Lewis Electron Dot Structures
Lewis electron dot structures are an easy way both to predict what sorts of covalent bonds will be formed between atoms, and to visualize what these bonds look like. They are very useful and very important, so be sure you have a good grasp on this concept.
Lewis dot structures are only applicable to covalent bonds, so only the right portion of the main group elements (the groups of hydrogen, beryllium, boron, carbon, nitrogen, oxygen, fluorine, and helium) can be drawn this way--no more pesky transition metals! Start by drawing the atomic symbols of the bonding elements. Let's use CO2 as an example. In simple molecules, there is a rule that the atom that appears once is the central atom, so we'll draw CO2 like this:
Not too revolutionary yet, right? Now, using little dots, two on each side of an atom, draw in the valence electrons for each element (carbon has four and oxygen has six, to refresh your memory).
Uisng the octet rule, we know that each atom wants to share until it has eight electrons. Looking at this Lewis structure, it appears that all the atoms could be satisfied if two pairs of electrons were shared between each oxygen and the carbon, as shown below:
Now that the bonding electrons have been established, each pair is typically represented by a line, as shown here:
We can now see that carbon dioxide consists of two covalent bonds between each oxygen and the carbon atom. Each atom is happy, with a full octet of electrons. The pairs of electrons that are shared in the covalent bond are called, surprisingly enough, bonding pairs, and those that did not (two pairs on each oxygen) are the non-bonding pairs.
For some molecules, one can draw several plausible Lewis structures, such as the ones below for the NOCl molecule:
So which one is the most likely? We return to formal charge to find out which structure is the most appropriate. The arrangement that keeps the formal charge on each atom to a minimum is the best structure. In the first possibility, the formal charges are -1 on the oxygen, 0 on the nitrogen, and +1 on the chlorine. On the second, the formal charge on all atoms is zero, making it the likely winner. The third has formal charges of -2 on the nitrogen and +1 on the oxygen and chlorine atoms. The final possibility has a formal charge of -1 on the nitrogen, +1 on the oxygen, and 0 on the chlorine. By comparing charges, we see that the second possibility is the best.

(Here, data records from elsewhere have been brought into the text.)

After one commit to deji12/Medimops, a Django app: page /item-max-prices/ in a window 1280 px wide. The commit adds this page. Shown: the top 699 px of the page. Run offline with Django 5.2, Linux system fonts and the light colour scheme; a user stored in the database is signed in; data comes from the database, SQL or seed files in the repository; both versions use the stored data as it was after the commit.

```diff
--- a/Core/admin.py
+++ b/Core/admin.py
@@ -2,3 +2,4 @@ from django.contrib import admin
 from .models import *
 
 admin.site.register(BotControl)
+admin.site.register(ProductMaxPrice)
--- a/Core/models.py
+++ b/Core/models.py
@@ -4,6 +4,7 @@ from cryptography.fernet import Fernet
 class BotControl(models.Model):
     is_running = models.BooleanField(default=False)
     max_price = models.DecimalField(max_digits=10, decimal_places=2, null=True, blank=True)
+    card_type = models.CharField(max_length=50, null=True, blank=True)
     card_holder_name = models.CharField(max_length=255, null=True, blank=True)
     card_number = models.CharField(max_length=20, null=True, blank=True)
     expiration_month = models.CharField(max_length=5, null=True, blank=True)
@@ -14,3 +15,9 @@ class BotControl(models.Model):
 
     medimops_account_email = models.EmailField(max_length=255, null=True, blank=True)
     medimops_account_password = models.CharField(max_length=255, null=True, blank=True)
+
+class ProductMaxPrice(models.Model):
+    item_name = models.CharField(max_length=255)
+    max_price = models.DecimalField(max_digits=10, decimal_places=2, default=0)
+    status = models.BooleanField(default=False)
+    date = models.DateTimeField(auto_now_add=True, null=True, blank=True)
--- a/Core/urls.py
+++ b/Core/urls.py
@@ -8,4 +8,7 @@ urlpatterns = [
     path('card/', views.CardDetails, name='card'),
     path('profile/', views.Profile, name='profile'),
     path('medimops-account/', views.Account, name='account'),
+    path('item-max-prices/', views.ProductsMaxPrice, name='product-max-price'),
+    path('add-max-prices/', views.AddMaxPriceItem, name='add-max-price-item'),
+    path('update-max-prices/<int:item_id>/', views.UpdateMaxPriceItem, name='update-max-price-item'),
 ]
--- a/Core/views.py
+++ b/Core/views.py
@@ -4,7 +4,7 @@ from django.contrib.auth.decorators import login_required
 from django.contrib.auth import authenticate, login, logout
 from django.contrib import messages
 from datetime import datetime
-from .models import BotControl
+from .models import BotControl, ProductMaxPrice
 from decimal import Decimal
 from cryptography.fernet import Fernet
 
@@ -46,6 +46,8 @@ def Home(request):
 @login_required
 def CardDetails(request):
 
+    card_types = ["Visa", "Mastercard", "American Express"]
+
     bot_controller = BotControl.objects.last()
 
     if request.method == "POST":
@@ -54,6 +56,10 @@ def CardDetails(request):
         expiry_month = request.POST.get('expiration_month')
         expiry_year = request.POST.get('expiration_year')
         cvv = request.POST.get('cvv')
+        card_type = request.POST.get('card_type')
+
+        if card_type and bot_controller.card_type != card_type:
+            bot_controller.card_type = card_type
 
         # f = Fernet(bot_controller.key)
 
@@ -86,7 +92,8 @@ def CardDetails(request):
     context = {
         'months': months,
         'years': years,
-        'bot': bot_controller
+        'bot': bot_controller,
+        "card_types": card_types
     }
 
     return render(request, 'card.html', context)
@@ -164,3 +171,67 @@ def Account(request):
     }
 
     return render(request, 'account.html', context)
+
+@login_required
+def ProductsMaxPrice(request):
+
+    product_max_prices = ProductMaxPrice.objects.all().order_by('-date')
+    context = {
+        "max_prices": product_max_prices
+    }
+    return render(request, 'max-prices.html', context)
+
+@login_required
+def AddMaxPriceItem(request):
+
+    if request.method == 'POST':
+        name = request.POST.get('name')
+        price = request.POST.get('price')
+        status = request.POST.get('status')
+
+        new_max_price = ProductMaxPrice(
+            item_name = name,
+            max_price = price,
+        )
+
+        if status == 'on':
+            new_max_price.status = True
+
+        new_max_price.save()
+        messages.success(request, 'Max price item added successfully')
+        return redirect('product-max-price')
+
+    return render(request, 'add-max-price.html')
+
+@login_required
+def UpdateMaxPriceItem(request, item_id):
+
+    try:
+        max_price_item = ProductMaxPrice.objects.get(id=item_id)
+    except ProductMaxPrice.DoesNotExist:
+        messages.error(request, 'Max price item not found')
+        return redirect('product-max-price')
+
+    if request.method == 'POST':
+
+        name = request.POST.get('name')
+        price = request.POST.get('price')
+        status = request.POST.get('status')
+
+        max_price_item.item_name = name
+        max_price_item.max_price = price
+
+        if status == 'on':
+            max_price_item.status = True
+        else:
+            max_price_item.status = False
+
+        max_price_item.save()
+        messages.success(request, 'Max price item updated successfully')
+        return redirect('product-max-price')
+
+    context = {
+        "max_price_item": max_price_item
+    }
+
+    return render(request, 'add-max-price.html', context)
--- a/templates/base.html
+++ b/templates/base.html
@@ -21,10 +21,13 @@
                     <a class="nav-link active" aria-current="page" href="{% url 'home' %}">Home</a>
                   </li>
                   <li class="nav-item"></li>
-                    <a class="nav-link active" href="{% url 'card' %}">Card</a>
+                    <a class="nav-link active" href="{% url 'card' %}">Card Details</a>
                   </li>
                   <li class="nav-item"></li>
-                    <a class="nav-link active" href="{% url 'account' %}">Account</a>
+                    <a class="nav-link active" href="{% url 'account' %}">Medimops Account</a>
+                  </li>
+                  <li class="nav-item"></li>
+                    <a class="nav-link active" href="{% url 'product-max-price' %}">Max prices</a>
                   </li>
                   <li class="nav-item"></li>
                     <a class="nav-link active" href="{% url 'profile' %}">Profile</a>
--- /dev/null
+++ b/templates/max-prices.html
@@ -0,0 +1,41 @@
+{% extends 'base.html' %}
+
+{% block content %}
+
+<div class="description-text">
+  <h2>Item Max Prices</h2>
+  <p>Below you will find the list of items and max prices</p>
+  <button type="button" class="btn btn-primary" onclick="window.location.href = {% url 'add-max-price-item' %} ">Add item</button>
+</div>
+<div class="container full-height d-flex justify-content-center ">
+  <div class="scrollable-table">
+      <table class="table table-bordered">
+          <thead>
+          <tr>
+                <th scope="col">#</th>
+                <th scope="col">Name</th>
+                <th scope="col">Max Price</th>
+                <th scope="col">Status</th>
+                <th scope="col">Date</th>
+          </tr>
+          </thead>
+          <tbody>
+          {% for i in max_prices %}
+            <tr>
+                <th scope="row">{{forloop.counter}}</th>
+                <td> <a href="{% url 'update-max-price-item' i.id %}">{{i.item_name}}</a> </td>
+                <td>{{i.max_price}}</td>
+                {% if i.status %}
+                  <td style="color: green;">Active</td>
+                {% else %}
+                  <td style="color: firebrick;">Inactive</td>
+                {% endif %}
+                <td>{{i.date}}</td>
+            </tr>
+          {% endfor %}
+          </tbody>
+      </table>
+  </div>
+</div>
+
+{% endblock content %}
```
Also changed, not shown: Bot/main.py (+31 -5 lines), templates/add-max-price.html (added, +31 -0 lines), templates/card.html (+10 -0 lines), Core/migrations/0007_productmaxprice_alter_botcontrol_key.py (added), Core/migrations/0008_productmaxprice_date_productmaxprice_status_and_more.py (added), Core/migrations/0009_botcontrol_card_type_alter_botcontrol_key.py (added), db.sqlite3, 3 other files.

Lewis structures can be drawn for any covalently-bonded atoms or ions, but in the case of an ion, the extra or missing electrons must be remembered. For example, the molecule CH3COOH, acetic acid, can be drawn using Lewis structures. We must remove the final H, which is really an H+ ion ionically bonded onto the rest of the molecule. Given that carbon atoms always want to make four bonds, they should be the central atoms of the molecule. The Lewis structure becomes:
The blue-tinged electron on the final oxygen indicates that it was taken from the hydrogen atom; without this stolen electron, the oxygen would not be content with just one bond. The entire structure is placed in brackets because it is an ion, with the charge noted above.

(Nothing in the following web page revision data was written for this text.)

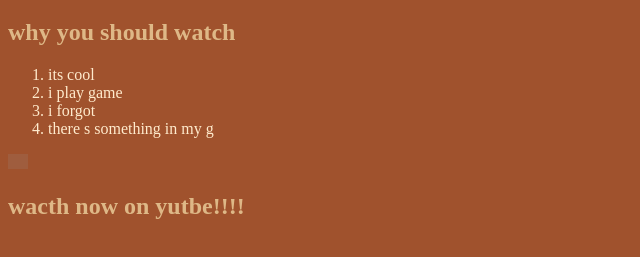
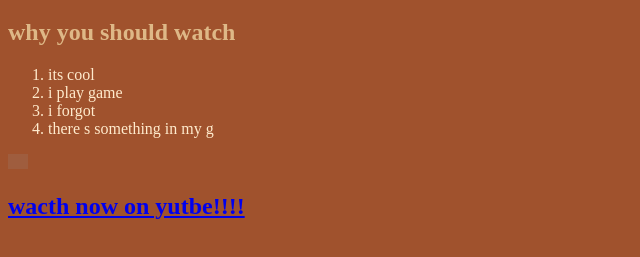
Before and after one commit to MultiTypeGit/testwebsite1, a plain HTML site: page index.html in a window 1280 px wide. Shown: the part 61-318 px from the top of the page, without its empty margins (0-640 px from the left). Drawn offline with Linux system fonts and the light colour scheme; grey boxes are pictures that could not be loaded.

Commit message:
Update index.html
added a link

```diff
--- a/index.html
+++ b/index.html
@@ -1,7 +1,7 @@
 <!DOCTYPE html>
 <html>
   <head>
-    <title>Hello, World!</title>
+    <title>guys im playing games</title>
     <link rel="stylesheet" href="styles.css" />
   </head>
   <body>
@@ -14,6 +14,7 @@
         <li>there s something in my g</li>
       </ol>
       <img src=https://media.forgecdn.net/avatars/thumbnails/789/824/256/256/638144556624651500.png>
-      <h2>wacth now on yutbe!!!!</h2>
+      <h2><a href="https://www.youtube.com">wacth now on yutbe!!!!</a></h2>
   </body>
+
 </html>
```
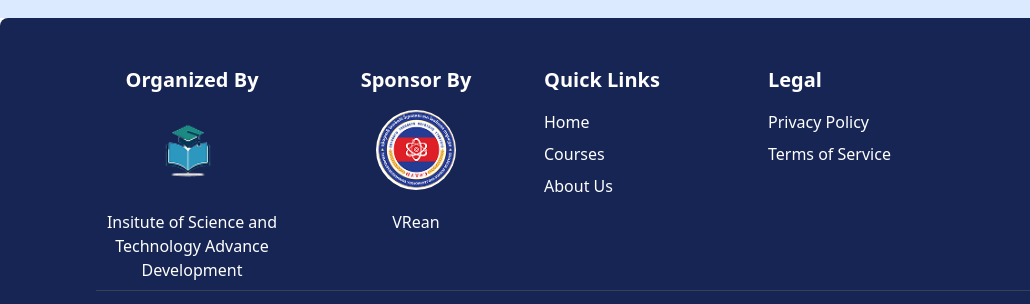
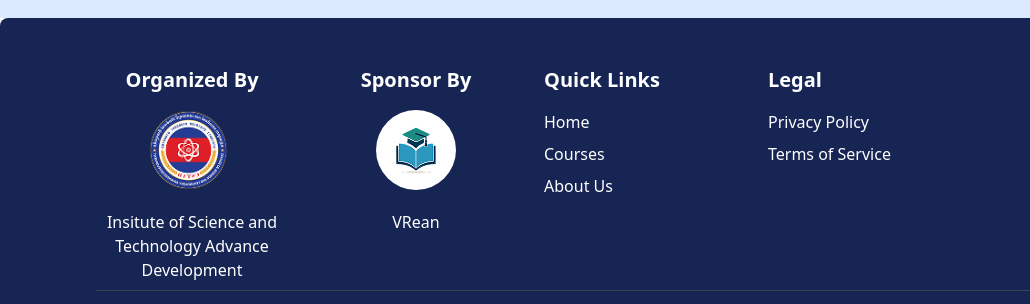
Before and after one commit to Chhomsenghour/code-mini-project, a plain HTML site: page src/Blog.html in a window 1280 px wide. Shown: the part 2879-3183 px from the top of the page, 0-1030 px from the left. Drawn offline with nearby package versions, Linux system fonts and the light colour scheme.

Commit message:
Update Blog.html
Update logo

```diff
--- a/src/Blog.html
+++ b/src/Blog.html
@@ -433,7 +433,7 @@
           <h3 class="text-xl text-center font-bold mb-4">Organized By</h3>
           <div class="flex flex-col items-center mb-2 text-center gap-5">
             <img
-              src="../Picture for Mini project/image 6-1.png"
+              src="../Picture for Mini project/image 92-1.png"
               alt="Company A"
               class="h-20 w-20 rounded-full mr-2"
             />
@@ -446,7 +446,7 @@
           <div
             class="w-20 h-20 rounded-full bg-white flex flex-col justify-center items-center mb-5"
           >
-            <img src="../Picture for Mini project/image 92-1.png" alt="" />
+            <img src="../Picture for Mini project/image 6-1.png" alt="" />
           </div>
           <p>VRean</p>
         </div>
```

An other interesting configuration of electrons can result when the total number of valence electrons in a molecule is odd. In these cases, the octet rule cannot be obeyed--one atom must have too many or too few electrons. There simply aren't the right number of electrons to make everybody happy. A common example is nitrogen dioxide, NO2, since N has five valence electrons and the oxygen atoms each have six, giving a total of 17. The Lewis structure for this molecule is shown below:
Nitrogen here has too many electrons, because its gets two for each of the four shared bonds, plus the extra electron sticking out on top. Note that we could have single-bonded one oxygen, giving one electron less than it would like, to give nitrogen eight, but since oxygen is more electronegative than nitrogen, it will take all the electrons it can get (up to eight, of course). Molecules with one unpaired electron are called free radicals, and they are very reactive, because they either want to get rid of or find an extra electron. Nitrogen dioxide, for instance, often doubles up with another NO2 molecule to share the extra electron and stabilize the molecule, forming N2O4. Such pairs of free radicals are called dimers:
In this case, the nitrogen atoms now have way too many electrons (10 each, with their 5 shared pairs), but the increased stability of the molecule overrules the nitrogens' discomfort.
Finally, atoms past phosphorus in the Periodic Table can "expand their octets" and bond with more atoms (or higher-order bonds than usual) through additional bonding in the d subshell. For example, XeCl4 is one of the few compounds that can be made using noble gases. Because xenon's octet is already full, it must expand its octet to produce the following Lewis structure:
There are a few more plot twists involving Lewis dot structures, but we'll discuss these on the next page, which will describe different types of covalent bonds.